* _PROBLEM STATEMENT_
Retype every entry below exactly as it stands.
Content starts
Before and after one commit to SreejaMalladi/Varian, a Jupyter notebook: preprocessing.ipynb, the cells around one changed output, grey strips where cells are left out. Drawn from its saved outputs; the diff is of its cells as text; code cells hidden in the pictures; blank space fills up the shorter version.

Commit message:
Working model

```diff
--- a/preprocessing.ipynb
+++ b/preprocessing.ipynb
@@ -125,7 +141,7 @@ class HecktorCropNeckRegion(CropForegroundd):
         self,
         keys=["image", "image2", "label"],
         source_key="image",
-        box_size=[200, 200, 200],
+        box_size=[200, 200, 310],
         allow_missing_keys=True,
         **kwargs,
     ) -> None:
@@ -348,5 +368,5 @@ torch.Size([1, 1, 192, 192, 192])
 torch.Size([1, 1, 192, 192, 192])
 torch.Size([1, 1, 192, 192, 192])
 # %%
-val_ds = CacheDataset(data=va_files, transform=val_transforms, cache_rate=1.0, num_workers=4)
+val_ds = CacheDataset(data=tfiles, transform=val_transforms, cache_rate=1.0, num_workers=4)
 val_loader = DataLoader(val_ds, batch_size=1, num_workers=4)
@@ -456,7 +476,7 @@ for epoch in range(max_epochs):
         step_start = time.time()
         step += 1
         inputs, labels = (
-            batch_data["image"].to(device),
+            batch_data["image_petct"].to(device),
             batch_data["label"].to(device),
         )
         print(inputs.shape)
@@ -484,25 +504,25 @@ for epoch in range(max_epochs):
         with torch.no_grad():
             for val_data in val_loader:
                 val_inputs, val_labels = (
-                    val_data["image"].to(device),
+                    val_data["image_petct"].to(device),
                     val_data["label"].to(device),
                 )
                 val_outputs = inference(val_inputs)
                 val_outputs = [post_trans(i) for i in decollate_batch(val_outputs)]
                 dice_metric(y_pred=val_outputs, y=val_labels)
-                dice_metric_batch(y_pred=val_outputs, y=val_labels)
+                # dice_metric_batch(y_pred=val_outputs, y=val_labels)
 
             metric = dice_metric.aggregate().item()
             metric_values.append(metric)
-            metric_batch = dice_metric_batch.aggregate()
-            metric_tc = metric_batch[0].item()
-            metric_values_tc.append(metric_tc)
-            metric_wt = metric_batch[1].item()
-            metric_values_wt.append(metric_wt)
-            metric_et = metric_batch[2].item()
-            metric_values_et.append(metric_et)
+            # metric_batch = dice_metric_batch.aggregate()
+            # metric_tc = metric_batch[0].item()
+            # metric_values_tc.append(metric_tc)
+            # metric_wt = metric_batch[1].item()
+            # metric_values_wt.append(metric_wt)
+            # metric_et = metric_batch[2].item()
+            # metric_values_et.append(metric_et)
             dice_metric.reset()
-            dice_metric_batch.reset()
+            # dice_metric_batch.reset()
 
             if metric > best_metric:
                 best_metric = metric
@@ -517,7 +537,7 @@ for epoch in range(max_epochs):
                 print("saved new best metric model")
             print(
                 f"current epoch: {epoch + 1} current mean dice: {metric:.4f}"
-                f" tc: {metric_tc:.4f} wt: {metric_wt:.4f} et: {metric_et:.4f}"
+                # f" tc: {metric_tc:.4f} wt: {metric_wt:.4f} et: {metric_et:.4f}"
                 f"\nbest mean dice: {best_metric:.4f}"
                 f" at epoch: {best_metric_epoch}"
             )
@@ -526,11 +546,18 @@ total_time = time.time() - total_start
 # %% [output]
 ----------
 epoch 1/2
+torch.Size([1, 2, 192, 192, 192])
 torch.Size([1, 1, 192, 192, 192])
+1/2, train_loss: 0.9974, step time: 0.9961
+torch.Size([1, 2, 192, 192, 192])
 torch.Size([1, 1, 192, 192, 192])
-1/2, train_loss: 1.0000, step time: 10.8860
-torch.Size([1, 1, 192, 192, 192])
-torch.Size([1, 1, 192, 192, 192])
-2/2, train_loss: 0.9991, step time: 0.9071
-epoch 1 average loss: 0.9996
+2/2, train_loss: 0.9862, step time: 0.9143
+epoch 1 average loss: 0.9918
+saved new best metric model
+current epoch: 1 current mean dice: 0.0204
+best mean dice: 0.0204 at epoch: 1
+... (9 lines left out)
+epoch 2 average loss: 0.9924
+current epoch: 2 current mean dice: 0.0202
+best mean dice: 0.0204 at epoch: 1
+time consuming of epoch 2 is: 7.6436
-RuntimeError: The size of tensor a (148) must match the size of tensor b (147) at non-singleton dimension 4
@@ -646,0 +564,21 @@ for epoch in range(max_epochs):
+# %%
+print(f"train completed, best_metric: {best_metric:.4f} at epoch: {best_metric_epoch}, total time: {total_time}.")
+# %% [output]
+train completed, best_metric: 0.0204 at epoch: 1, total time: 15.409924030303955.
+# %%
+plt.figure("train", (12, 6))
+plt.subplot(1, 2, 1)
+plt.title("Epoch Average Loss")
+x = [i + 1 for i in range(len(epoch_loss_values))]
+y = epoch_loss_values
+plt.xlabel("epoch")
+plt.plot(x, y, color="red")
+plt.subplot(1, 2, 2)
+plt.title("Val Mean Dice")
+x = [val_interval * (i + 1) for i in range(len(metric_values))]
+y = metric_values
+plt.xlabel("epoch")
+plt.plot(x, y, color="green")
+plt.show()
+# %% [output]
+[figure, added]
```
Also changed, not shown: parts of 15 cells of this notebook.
Content ends
* _EXPECTED ANSWER_
Before and after one commit to SreejaMalladi/Varian, a Jupyter notebook: preprocessing.ipynb, the cells around one changed output, grey strips where cells are left out. Drawn from its saved outputs; the diff is of its cells as text; code cells hidden in the pictures; blank space fills up the shorter version.

Commit message:
Working model

```diff
--- a/preprocessing.ipynb
+++ b/preprocessing.ipynb
@@ -125,7 +141,7 @@ class HecktorCropNeckRegion(CropForegroundd):
         self,
         keys=["image", "image2", "label"],
         source_key="image",
-        box_size=[200, 200, 200],
+        box_size=[200, 200, 310],
         allow_missing_keys=True,
         **kwargs,
     ) -> None:
@@ -348,5 +368,5 @@ torch.Size([1, 1, 192, 192, 192])
 torch.Size([1, 1, 192, 192, 192])
 torch.Size([1, 1, 192, 192, 192])
 # %%
-val_ds = CacheDataset(data=va_files, transform=val_transforms, cache_rate=1.0, num_workers=4)
+val_ds = CacheDataset(data=tfiles, transform=val_transforms, cache_rate=1.0, num_workers=4)
 val_loader = DataLoader(val_ds, batch_size=1, num_workers=4)
@@ -456,7 +476,7 @@ for epoch in range(max_epochs):
         step_start = time.time()
         step += 1
         inputs, labels = (
-            batch_data["image"].to(device),
+            batch_data["image_petct"].to(device),
             batch_data["label"].to(device),
         )
         print(inputs.shape)
@@ -484,25 +504,25 @@ for epoch in range(max_epochs):
         with torch.no_grad():
             for val_data in val_loader:
                 val_inputs, val_labels = (
-                    val_data["image"].to(device),
+                    val_data["image_petct"].to(device),
                     val_data["label"].to(device),
                 )
                 val_outputs = inference(val_inputs)
                 val_outputs = [post_trans(i) for i in decollate_batch(val_outputs)]
                 dice_metric(y_pred=val_outputs, y=val_labels)
-                dice_metric_batch(y_pred=val_outputs, y=val_labels)
+                # dice_metric_batch(y_pred=val_outputs, y=val_labels)
 
             metric = dice_metric.aggregate().item()
             metric_values.append(metric)
-            metric_batch = dice_metric_batch.aggregate()
-            metric_tc = metric_batch[0].item()
-            metric_values_tc.append(metric_tc)
-            metric_wt = metric_batch[1].item()
-            metric_values_wt.append(metric_wt)
-            metric_et = metric_batch[2].item()
-            metric_values_et.append(metric_et)
+            # metric_batch = dice_metric_batch.aggregate()
+            # metric_tc = metric_batch[0].item()
+            # metric_values_tc.append(metric_tc)
+            # metric_wt = metric_batch[1].item()
+            # metric_values_wt.append(metric_wt)
+            # metric_et = metric_batch[2].item()
+            # metric_values_et.append(metric_et)
             dice_metric.reset()
-            dice_metric_batch.reset()
+            # dice_metric_batch.reset()
 
             if metric > best_metric:
                 best_metric = metric
@@ -517,7 +537,7 @@ for epoch in range(max_epochs):
                 print("saved new best metric model")
             print(
                 f"current epoch: {epoch + 1} current mean dice: {metric:.4f}"
-                f" tc: {metric_tc:.4f} wt: {metric_wt:.4f} et: {metric_et:.4f}"
+                # f" tc: {metric_tc:.4f} wt: {metric_wt:.4f} et: {metric_et:.4f}"
                 f"\nbest mean dice: {best_metric:.4f}"
                 f" at epoch: {best_metric_epoch}"
             )
@@ -526,11 +546,18 @@ total_time = time.time() - total_start
 # %% [output]
 ----------
 epoch 1/2
+torch.Size([1, 2, 192, 192, 192])
 torch.Size([1, 1, 192, 192, 192])
+1/2, train_loss: 0.9974, step time: 0.9961
+torch.Size([1, 2, 192, 192, 192])
 torch.Size([1, 1, 192, 192, 192])
-1/2, train_loss: 1.0000, step time: 10.8860
-torch.Size([1, 1, 192, 192, 192])
-torch.Size([1, 1, 192, 192, 192])
-2/2, train_loss: 0.9991, step time: 0.9071
-epoch 1 average loss: 0.9996
+2/2, train_loss: 0.9862, step time: 0.9143
+epoch 1 average loss: 0.9918
+saved new best metric model
+current epoch: 1 current mean dice: 0.0204
+best mean dice: 0.0204 at epoch: 1
+... (9 lines left out)
+epoch 2 average loss: 0.9924
+current epoch: 2 current mean dice: 0.0202
+best mean dice: 0.0204 at epoch: 1
+time consuming of epoch 2 is: 7.6436
-RuntimeError: The size of tensor a (148) must match the size of tensor b (147) at non-singleton dimension 4
@@ -646,0 +564,21 @@ for epoch in range(max_epochs):
+# %%
+print(f"train completed, best_metric: {best_metric:.4f} at epoch: {best_metric_epoch}, total time: {total_time}.")
+# %% [output]
+train completed, best_metric: 0.0204 at epoch: 1, total time: 15.409924030303955.
+# %%
+plt.figure("train", (12, 6))
+plt.subplot(1, 2, 1)
+plt.title("Epoch Average Loss")
+x = [i + 1 for i in range(len(epoch_loss_values))]
+y = epoch_loss_values
+plt.xlabel("epoch")
+plt.plot(x, y, color="red")
+plt.subplot(1, 2, 2)
+plt.title("Val Mean Dice")
+x = [val_interval * (i + 1) for i in range(len(metric_values))]
+y = metric_values
+plt.xlabel("epoch")
+plt.plot(x, y, color="green")
+plt.show()
+# %% [output]
+[figure, added]
```
Also changed, not shown: parts of 15 cells of this notebook.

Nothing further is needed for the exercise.